  • Protecting the people’s house

    What do regulating puddles, attempting to ban popular ammunition, and making recess appointments have in common? They are all examples of attempts by President Obama to overstep his power and bypass Congress. But these are just a drop in the bucket when it comes to the pattern of overreach we have seen from the Executive Branch in recent years. On nearly every issue – from health care to farming – President Obama has used his pen and phone to rewrite the law on his own.

     

  • High court nominee deserves hearing

        Last week, President Barack Obama fulfilled his constitutional duty and nominated a federal judge, Merrick Garland, for the vacancy on the U.S. Supreme Court.
        Conservative Republicans in the Senate, who love to promote “upholding the Constitution,” when it suits them, have announced that they will shirk their constitutional duties and not even provide a hearing for this nominee.

  • Putin makes a fool of Obama, again

        One again, Vladimir Vladimirovich Putin has made a fool of Barack Hussein Obama, something he has been doing on a regular basis over the last few years.
        Early last fall, when Russian aircraft began bombing to support Bashar al-Assad’s regime, the Obama administration was livid. Secretary of State John Kerry angrily predicted that Russia had waded into a quagmire.

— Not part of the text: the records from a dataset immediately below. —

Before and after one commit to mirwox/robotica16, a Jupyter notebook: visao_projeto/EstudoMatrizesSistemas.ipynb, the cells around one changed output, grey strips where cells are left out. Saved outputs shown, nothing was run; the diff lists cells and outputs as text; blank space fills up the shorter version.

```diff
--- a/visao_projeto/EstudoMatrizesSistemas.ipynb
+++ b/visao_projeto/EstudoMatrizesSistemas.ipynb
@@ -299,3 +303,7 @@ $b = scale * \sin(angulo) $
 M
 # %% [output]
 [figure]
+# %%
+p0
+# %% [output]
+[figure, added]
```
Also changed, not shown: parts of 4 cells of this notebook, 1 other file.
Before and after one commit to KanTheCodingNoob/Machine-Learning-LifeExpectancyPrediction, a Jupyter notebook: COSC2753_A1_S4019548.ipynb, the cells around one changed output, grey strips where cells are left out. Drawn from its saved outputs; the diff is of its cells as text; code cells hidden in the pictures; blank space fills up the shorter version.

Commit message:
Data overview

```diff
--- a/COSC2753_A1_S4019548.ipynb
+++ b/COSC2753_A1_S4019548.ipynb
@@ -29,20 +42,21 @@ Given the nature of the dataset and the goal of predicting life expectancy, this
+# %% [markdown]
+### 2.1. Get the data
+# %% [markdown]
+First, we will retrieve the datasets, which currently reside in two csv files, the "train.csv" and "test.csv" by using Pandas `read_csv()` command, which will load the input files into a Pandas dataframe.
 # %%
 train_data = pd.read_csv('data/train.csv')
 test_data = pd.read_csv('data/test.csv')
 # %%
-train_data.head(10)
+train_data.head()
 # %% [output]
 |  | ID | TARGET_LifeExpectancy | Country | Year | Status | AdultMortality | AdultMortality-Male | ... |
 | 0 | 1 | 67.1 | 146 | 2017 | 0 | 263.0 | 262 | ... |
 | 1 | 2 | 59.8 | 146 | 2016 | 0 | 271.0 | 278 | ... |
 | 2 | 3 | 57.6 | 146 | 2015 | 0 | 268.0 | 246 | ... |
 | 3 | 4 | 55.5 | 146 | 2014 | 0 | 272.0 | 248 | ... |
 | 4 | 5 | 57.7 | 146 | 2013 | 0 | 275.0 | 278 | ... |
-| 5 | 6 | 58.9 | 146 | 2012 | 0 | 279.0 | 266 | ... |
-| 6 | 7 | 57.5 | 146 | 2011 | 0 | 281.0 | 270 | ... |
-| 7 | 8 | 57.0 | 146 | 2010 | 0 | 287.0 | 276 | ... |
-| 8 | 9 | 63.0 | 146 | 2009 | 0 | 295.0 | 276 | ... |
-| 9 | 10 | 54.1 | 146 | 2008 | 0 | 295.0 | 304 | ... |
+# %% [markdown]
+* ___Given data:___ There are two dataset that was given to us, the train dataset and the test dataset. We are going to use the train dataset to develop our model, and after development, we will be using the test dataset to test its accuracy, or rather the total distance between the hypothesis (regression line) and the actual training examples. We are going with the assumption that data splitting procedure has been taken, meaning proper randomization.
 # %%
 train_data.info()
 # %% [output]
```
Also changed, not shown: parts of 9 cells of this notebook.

  • Today’s students are tomorrow’s innovators 

    By Congressman Robert Hurt
    This past week, we had the opportunity to visit a number of schools across the Fifth District and learn about the curricula our students have been studying. We visited schools in Rocky Mount, Gretna, Chatham, Altavista, Brookneal, Cumberland, Palmyra, Farmville, Stanardsville, and Charlottesville discussing topics ranging from computer science to political science.

     

  • Protecting retirement savings Options

    Saving up for a rainy day – whether it’s a few quarters in your piggy bank as a child or investing in a retirement plan as an adult, many of us have heard from a young age about the importance of saving for the future. Saving is important to your financial security and independence. However, for many men and women who have worked their entire lives, every penny saved for retirement is a challenge.

     

  • Judge election authority rests solely with the General Assembly

    By Delegate Kathy Byron
        The 2016 session of the General Assembly ended a day early, with legislators approving a balanced budget and fulfilling their constitutional duty to appoint judges to the Commonwealth’s courts.  And for the second year in a row, it completed its work a day ahead of schedule.

  • Early finish saves taxpayers money

    By Delegate Terry Austin

        The 2016 Virginia General Assembly is now adjourned.  It is my belief that this year’s session was one of the most productive and successful in recent memory, not only for the Commonwealth at large, but more important, for our region in particular.

  • Budget provides significant money for public schools

    By Senator Steve Newman

        The 2016 session of the Virginia General Assembly has come to a close, ending one of the most productive sessions, and doing it ahead of schedule.  Legislators completed their work, passing over 800 bills, approving a balanced two-year biennial budget, and electing a new justice to the Supreme Court of Virginia.

  • Reagan’s example lost in today’s GOP

        The recent death of Nancy Reagan brought with it a heavy media concentration on politics and history from the 1980s, reliving the time when her husband was unbeatable at the polls and the Republican Party was a very different institution.
        Nancy, herself, probably set the example for the modern first lady, before Hillary Clinton or Michelle Obama. She seldom got involved in policy, as Hillary did, but she was the most important person close to the president.

  • They are going to have to say ‘no’

        I often call the seats the supervisors sit in the hot seats. That’s because they usually must make decisions that will make somebody mad, no matter what they do. This is especially true when the time comes to work out the county’s budget for the year.
        It’s that happy time of the year again and the supervisors are facing the agonizing problem of more requests than they have money to fund. They have $94 million in revenue for the General Fund, but they have $98 million in spending requests.